Department of Justice Seal Department of Justice
(202) 514-2007
TDD (202) 514-1888


WASHINGTON, DC -- KPMG Peat Marwick, LLP. (KPMG) has agreed to pay the United States over $9 million to settle allegations of preparing false hospital cost reports that were submitted to Medicare and Medicaid, the Justice Department announced today.

The government's suit alleged that KPMG violated the False Claims Act by submitting false reports to the health care programs from 1990 to 1993 on behalf of Basic American Medical Inc. (BAMI) and Columbia Hospital Corporation (now known as HCA, Inc.). Under the False Claims Act, those who file false claims against the federal government may be subject to three times the damages caused and penalties of $5,000 to $10,000 per violation..

In the early 1990's, KPMG was retained by BAMI to provide advice and prepare Medicare and Medicaid cost reports for four Florida hospitals and one in Kentucky, for the facilities' fiscal year 1990 and 1991 reports. KPMG was also hired to provide the same services for an additional BAMI hospital in Florida for fiscal year 1991.

After HCA purchased BAMI in July 1992, Columbia continued to retain KPMG to prepare the reports for some of the former BAMI hospitals for the 1992 fiscal year. The settlement also covers false statements included by KPMG in BAMI's Medicare home office cost statements for fiscal years 1990 and 1991.

The government alleged that KPMG, acting as a reimbursement consultant and preparer of the cost reports, knowingly made claims for repayment on behalf of its client hospitals that were false, exaggerated or ineligible for payment and concealed errors from government auditors enabling BAMI and HCA to illegally retain Medicare funds. At the same time that KPMG prepared the reports that were actually filed with Medicare, the financial services company also prepared "reserve" cost reports used to estimate the impact on a hospital's reimbursement that would occur in the event that the non-allowable expenses and allocations in the filed reports were detected on audit by Medicare 's fiscal intermediaries.

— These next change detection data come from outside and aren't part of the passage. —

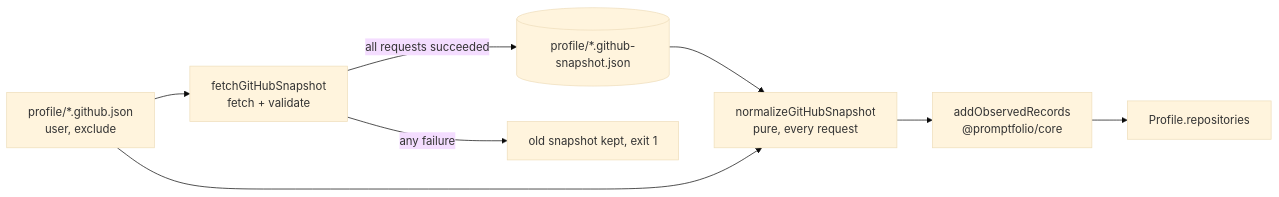
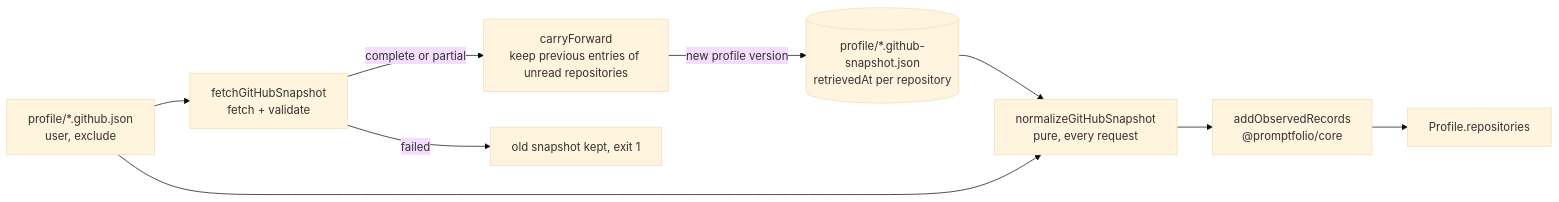
One commit to promptfolios/promptfolio changed the diagram in docs/learning/source-adapters-and-snapshots.md. Above: the diagram before and after it, drawn with Mermaid (base theme). The commit also changed other lines of this file and 7 other files, not shown here.

````diff
--- a/docs/learning/source-adapters-and-snapshots.md
+++ b/docs/learning/source-adapters-and-snapshots.md
@@ -30,10 +31,11 @@
 ```mermaid
 flowchart LR
     cfg["profile/*.github.json<br/>user, exclude"] --> fetch["fetchGitHubSnapshot<br/>fetch + validate"]
-    fetch -- "all requests succeeded" --> snap[("profile/*.github-snapshot.json")]
-    fetch -- "any failure" --> keep["old snapshot kept, exit 1"]
+    fetch -- "complete or partial" --> carry["carryForward<br/>keep previous entries of unread repositories"]
+    carry -- "new profile version" --> snap[("profile/*.github-snapshot.json<br/>retrievedAt per repository")]
+    fetch -- "failed" --> keep["old snapshot kept, exit 1"]
     snap --> norm["normalizeGitHubSnapshot<br/>pure, every request"]
     cfg --> norm
     norm --> merge["addObservedRecords<br/>@promptfolio/core"]
     merge --> profile["Profile.repositories"]
 ```
````
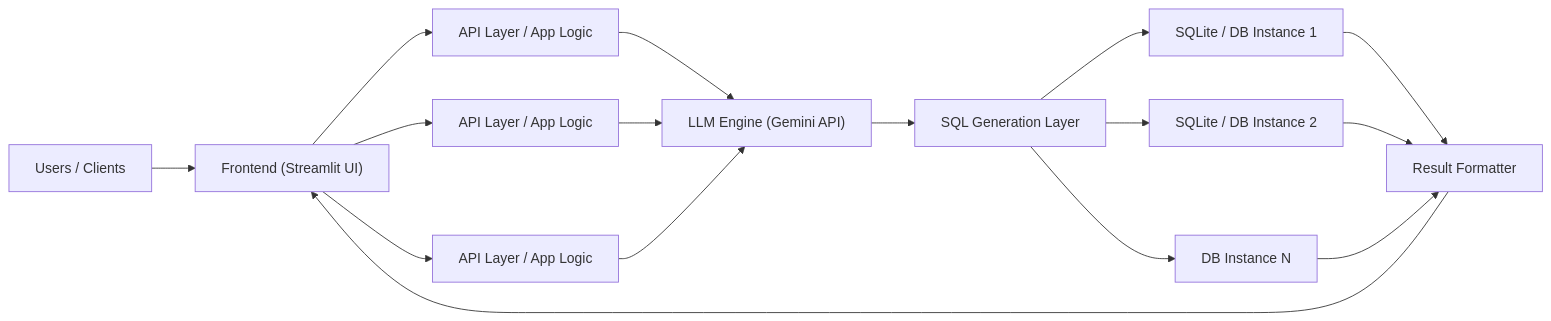
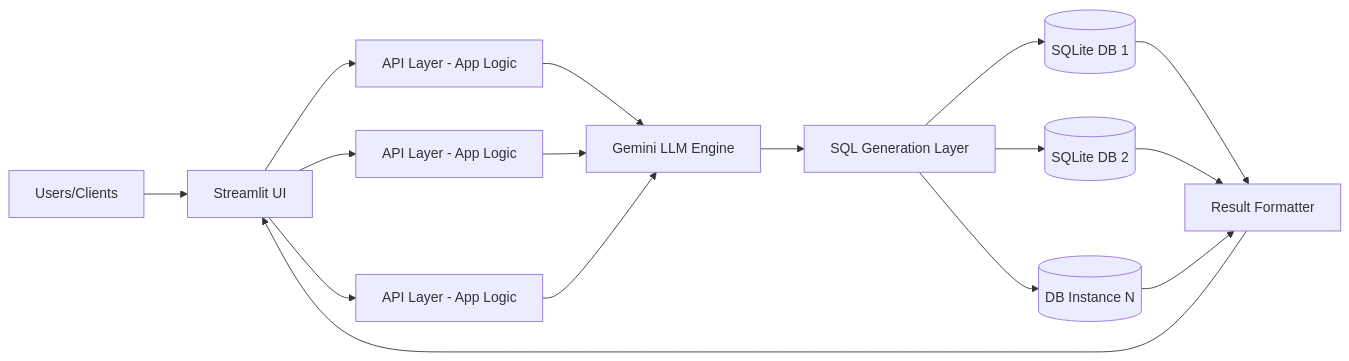
One commit to prth1234/Query-Pilot changed the first of 4 diagrams in README.md. Above: the diagram before and after it, drawn with Mermaid. The commit also changed other lines of this file, not shown here.

Commit message:
Added diagram in Readme file

````diff
--- a/README.md
+++ b/README.md
@@ -7,24 +7,24 @@
 ```mermaid
 flowchart LR
-	A["Users / Clients"] --> B["Frontend (Streamlit UI)"]
+  A[Users/Clients] --> B[Streamlit UI]
 
-	B --> C1["API Layer / App Logic"]
-	B --> C2["API Layer / App Logic"]
-	B --> C3["API Layer / App Logic"]
+  B --> C1[API Layer - App Logic]
+  B --> C2[API Layer - App Logic]
+  B --> C3[API Layer - App Logic]
 
-	C1 --> LLM["LLM Engine (Gemini API)"]
-	C2 --> LLM
-	C3 --> LLM
+  C1 --> LLM[Gemini LLM Engine]
+  C2 --> LLM
+  C3 --> LLM
 
-	LLM --> SQLGen["SQL Generation Layer"]
+  LLM --> SQLGen[SQL Generation Layer]
 
-	SQLGen --> DB1["SQLite / DB Instance 1"]
-	SQLGen --> DB2["SQLite / DB Instance 2"]
-	SQLGen --> DBN["DB Instance N"]
+  SQLGen --> DB1[(SQLite DB 1)]
+  SQLGen --> DB2[(SQLite DB 2)]
+  SQLGen --> DBN[(DB Instance N)]
 
-	DB1 --> RES["Result Formatter"]
-	DB2 --> RES
-	DBN --> RES
+  DB1 --> RES[Result Formatter]
+  DB2 --> RES
+  DBN --> RES
 
-	RES --> B
+  RES --> B
 ```
````
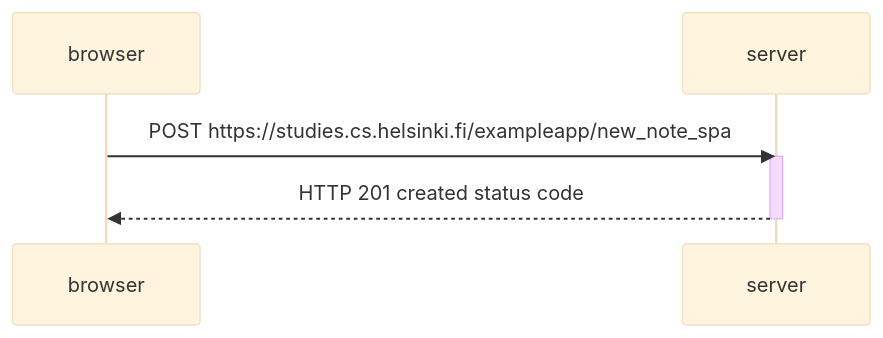
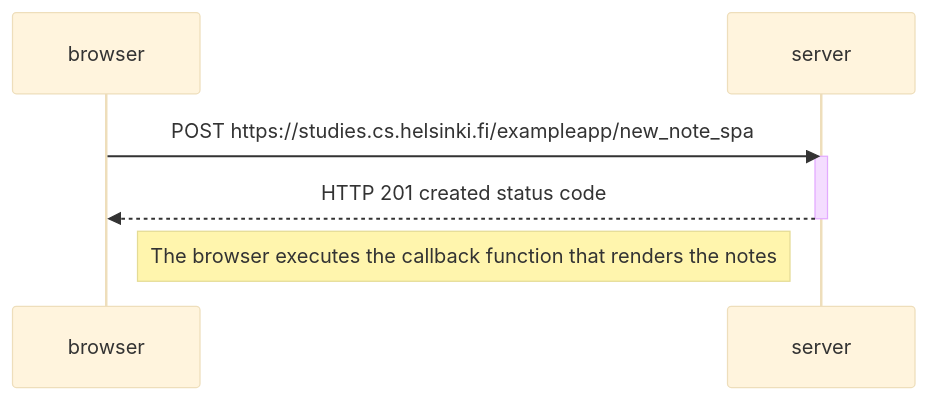
Before and after one commit to hornpondbrook/fullstackopen: the diagram in part0/0.6.md, drawn with Mermaid (base theme).

````diff
--- a/part0/0.6.md
+++ b/part0/0.6.md
@@ -9,11 +9,13 @@
 ```mermaid
 sequenceDiagram
     participant browser
     participant server
     
     browser->>server: POST https://studies.cs.helsinki.fi/exampleapp/new_note_spa 
     activate server
     server-->>browser: HTTP 201 created status code
     deactivate server
     
+    Note right of browser: The browser executes the callback function that renders the notes
+
 ```
````
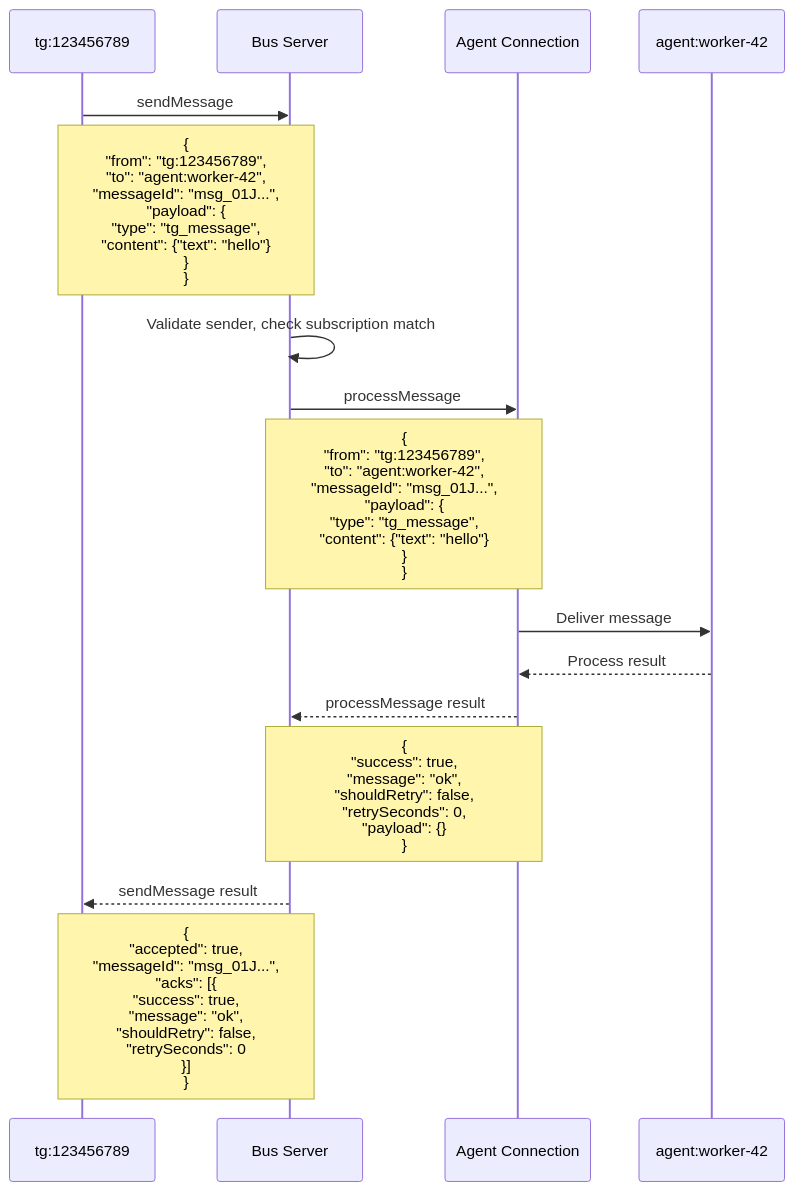
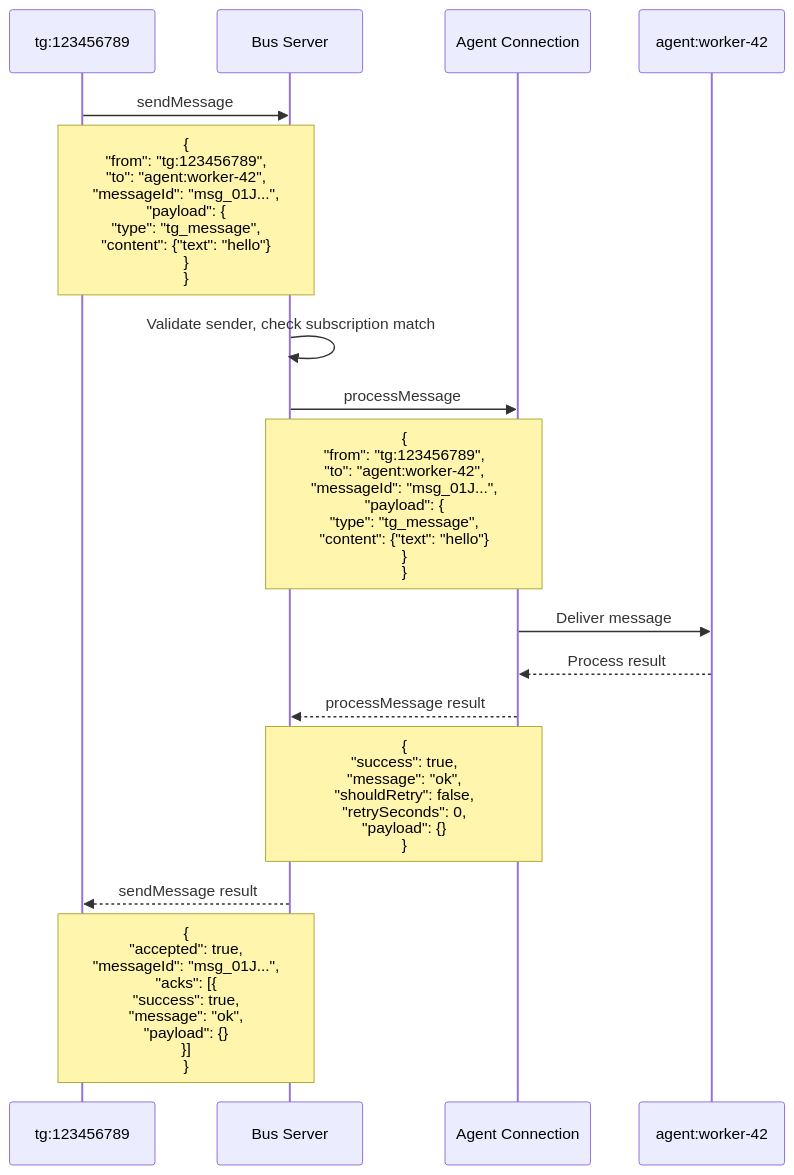
One commit to emliunix/bub changed the diagram in docs/agent-protocol.md. Above: the diagram before and after it, drawn with Mermaid. The commit also changed other lines of this file and 6 other files, not shown here.

First line of the commit message:
fix(bus): resolve protocol type mismatches and add MessageAck

````diff
--- a/docs/agent-protocol.md
+++ b/docs/agent-protocol.md
@@ -368,23 +368,23 @@
 ```mermaid
 sequenceDiagram
     participant Sender as tg:123456789
     participant Bus as Bus Server
     participant Handler as Agent Connection
     participant Agent as agent:worker-42
 
     Sender->>Bus: sendMessage
     Note over Sender,Bus: {<br/>  "from": "tg:123456789",<br/>  "to": "agent:worker-42",<br/>  "messageId": "msg_01J...",<br/>  "payload": {<br/>    "type": "tg_message",<br/>    "content": {"text": "hello"}<br/>  }<br/>}
 
     Bus->>Bus: Validate sender, check subscription match
     Bus->>Handler: processMessage
     Note over Bus,Handler: {<br/>  "from": "tg:123456789",<br/>  "to": "agent:worker-42",<br/>  "messageId": "msg_01J...",<br/>  "payload": {<br/>    "type": "tg_message",<br/>    "content": {"text": "hello"}<br/>  }<br/>}
 
     Handler->>Agent: Deliver message
     Agent-->>Handler: Process result
 
     Handler-->>Bus: processMessage result
     Note over Handler,Bus: {<br/>  "success": true,<br/>  "message": "ok",<br/>  "shouldRetry": false,<br/>  "retrySeconds": 0,<br/>  "payload": {}<br/>}
 
     Bus-->>Sender: sendMessage result
-    Note over Bus,Sender: {<br/>  "accepted": true,<br/>  "messageId": "msg_01J...",<br/>  "acks": [{<br/>    "success": true,<br/>    "message": "ok",<br/>    "shouldRetry": false,<br/>    "retrySeconds": 0<br/>  }]<br/>}
+    Note over Bus,Sender: {<br/>  "accepted": true,<br/>  "messageId": "msg_01J...",<br/>  "acks": [{<br/>    "success": true,<br/>    "message": "ok",<br/>    "payload": {}<br/>  }]<br/>}
 ```
````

Based on information developed during the creation of the "filed" and "reserve"cost reports, the government alleged that KPMG prepared summaries for BAMI and HCA which detailed the non-allowable nature of the expenses and allocations in the filed cost reports and recommended that the hospitals set-aside, or "reserve," specific funding to cover the potential adjustments to the hospitals' Medicare reimbursement that would be made if the false statements and false claims in the filed cost reports came to light. The government also alleged that KPMG and its client hospitals concealed the existence of the "reserve" cost reports and associated accounting documents from Medicare and its auditors.

The settlement covers conduct by KPMG relating to annual Medicare and Medicaid cost reports prepared for BAMI and HCA for fiscal years 1990 through 1992 and relates to fifteen cost reports prepared for six BAMI, later HCA, hospitals over three years.

"This settlement demonstrates the United States' commitment to protecting federal funds from fraud and abuse and to holding accountable not only those who receive ill-gotten gains, but also those who facilitate the submission of false claims to federal programs," said Robert D. McCallum, Jr., Assistant Attorney General in charge of the Civil Division.

The settlement resolves allegations brought under the qui tam, or whistleblower, provisions of the False Claims Act by John Schilling, a former Supervisor for Reimbursement for the Southwest Florida Division of Columbia Hospital Corporation. Under certain circumstances, the whistleblower is entitled to a portion of the government's recovery.

The United States intervened in the lawsuit in December of last year. The case was investigated by the Federal Bureau of Investigation in Tampa.

The lawsuit is filed in the Middle District of Florida as United States ex rel. Schilling v. KPMG Peat Marwick, No. 98-901.